[This is part of a multi-post series on Thanksgiving. Start from the beginning.]
[A note from the blogger: I have updated this post to reflect the fact that some of my measurements were wrong. While making pies last night, I realized a few mistakes in this post.]
I am, if I do say so myself, pretty good at making pie. I have even been called the Queen of Pie. I like pie. I like making pie. And the Tuesday before Thanksgiving is Pie Day – the day on which I make at least 4 if not more pies. In this entry, I’ll discuss the easier pies.
Yes, I take help from the grocery store. No, I do not feel bad about it. Yes, I think Jell-O makes some darn good pudding!
Mike’s family is a big fan of banana cream pie. It’s not really my thing, but I think I’ve come up with a good recipe never the less. I make it in a 9-inch pie plate.
The crust is a pressed cookie crust – graham crackers to be precise. Since I now own a food processor, the whole thing is really easier than ever before. I buzzed up on sleeve of graham crackers in the food processor, and added about 2 tablespoons of sugar. I then added 4 tablespoons of melted butter, and it was done. I pressed it into the pie plate, and shoved it in the oven for 10 minutes at 350 degrees to set up nice.
For the filling, I mix up the “for a fuller pie” recipe on the box of Jell-O’s french vanilla instant pudding. If memory serves, that’s something like 2 3/4 cups of milk for two boxes. Then I slice up at least 3 bananas, having a fourth on reserve. I slice them thin – about 1/4 of an inch. This way, there are many many layers. The first layer is a thinly spread layer of pudding. Then I tile on a complete layer of banana. Another layer of pudding fills in the spaces, and another layer of banana goes atop that. This continues, ending with pudding, until all the pudding is gone. The pie will not just be “fuller” – it will be full.
But I’m not done yet. I mix up some vanilla whipped cream, which I end up making at least 2 pints worth (that’s 2 pints of heavy cream, before whipping) by the end of the weekend.
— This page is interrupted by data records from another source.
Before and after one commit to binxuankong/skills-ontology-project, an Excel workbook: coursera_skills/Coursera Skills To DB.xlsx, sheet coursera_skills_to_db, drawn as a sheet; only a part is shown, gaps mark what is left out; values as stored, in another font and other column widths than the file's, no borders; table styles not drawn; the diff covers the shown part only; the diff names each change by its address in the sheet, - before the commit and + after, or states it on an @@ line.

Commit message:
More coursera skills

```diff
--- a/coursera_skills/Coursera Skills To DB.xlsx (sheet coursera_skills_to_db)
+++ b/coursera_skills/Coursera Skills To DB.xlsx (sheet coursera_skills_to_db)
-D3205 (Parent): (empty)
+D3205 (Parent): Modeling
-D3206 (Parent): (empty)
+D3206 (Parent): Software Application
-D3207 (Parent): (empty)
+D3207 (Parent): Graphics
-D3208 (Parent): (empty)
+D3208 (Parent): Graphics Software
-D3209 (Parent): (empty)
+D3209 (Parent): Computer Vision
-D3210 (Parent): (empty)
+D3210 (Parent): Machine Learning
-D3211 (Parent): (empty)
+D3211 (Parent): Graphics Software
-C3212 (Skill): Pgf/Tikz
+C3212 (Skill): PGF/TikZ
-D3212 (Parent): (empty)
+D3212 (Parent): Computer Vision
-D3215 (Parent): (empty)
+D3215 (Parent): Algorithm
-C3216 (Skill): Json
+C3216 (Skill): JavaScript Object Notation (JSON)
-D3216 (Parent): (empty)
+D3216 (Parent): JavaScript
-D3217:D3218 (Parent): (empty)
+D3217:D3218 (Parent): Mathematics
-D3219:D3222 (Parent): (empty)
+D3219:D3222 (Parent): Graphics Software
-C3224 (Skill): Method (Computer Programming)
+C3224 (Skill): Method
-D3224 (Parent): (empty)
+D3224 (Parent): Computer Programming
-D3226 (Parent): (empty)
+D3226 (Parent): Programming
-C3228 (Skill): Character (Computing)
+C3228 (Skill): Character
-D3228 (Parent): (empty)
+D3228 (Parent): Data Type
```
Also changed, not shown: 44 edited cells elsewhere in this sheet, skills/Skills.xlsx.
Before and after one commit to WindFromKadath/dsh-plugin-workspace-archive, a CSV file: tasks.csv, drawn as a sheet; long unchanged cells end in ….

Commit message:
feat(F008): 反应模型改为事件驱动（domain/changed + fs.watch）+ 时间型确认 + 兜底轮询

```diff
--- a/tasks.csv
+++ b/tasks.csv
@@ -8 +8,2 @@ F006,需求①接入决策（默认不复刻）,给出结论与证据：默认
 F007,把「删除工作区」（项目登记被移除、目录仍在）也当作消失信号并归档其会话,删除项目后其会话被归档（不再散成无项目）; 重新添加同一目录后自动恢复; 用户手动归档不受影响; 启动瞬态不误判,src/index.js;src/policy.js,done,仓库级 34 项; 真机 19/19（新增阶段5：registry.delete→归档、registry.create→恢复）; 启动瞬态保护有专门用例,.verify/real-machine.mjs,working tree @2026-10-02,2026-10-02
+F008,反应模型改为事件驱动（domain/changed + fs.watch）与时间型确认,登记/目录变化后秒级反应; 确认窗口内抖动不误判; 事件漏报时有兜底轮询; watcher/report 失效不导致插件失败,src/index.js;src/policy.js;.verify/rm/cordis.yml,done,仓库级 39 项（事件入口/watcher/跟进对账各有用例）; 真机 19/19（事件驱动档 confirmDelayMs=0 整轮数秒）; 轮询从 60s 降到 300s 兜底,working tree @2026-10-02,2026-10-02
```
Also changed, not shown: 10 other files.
Some of it goes directly on the pudding pies, and the rest is used as a condiment on other pies. This is simple. In a cold bowl, whip the cream until airy. Then add powdered sugar (it has corn starch in it, this is important) – about 1/2 a cup per pint of cream, as well as 1 teaspoon of vanilla per pint of cream. Whip until peaky. Taste as you get close to see if you’d like it a bit sweeter. If you’re making both the banana and the chocolate cream pies (chocolate cream recipe on the way!), you’ll need almost a whole pint for topping.
To finish off the banana cream pie, use a piping bag or other prettifying device to cover the pie in whipped cream. Eat the banana cream pie within 3 days – the bananas will leach, and it will get soupy, and no one wants that.
Now, for the chocolate!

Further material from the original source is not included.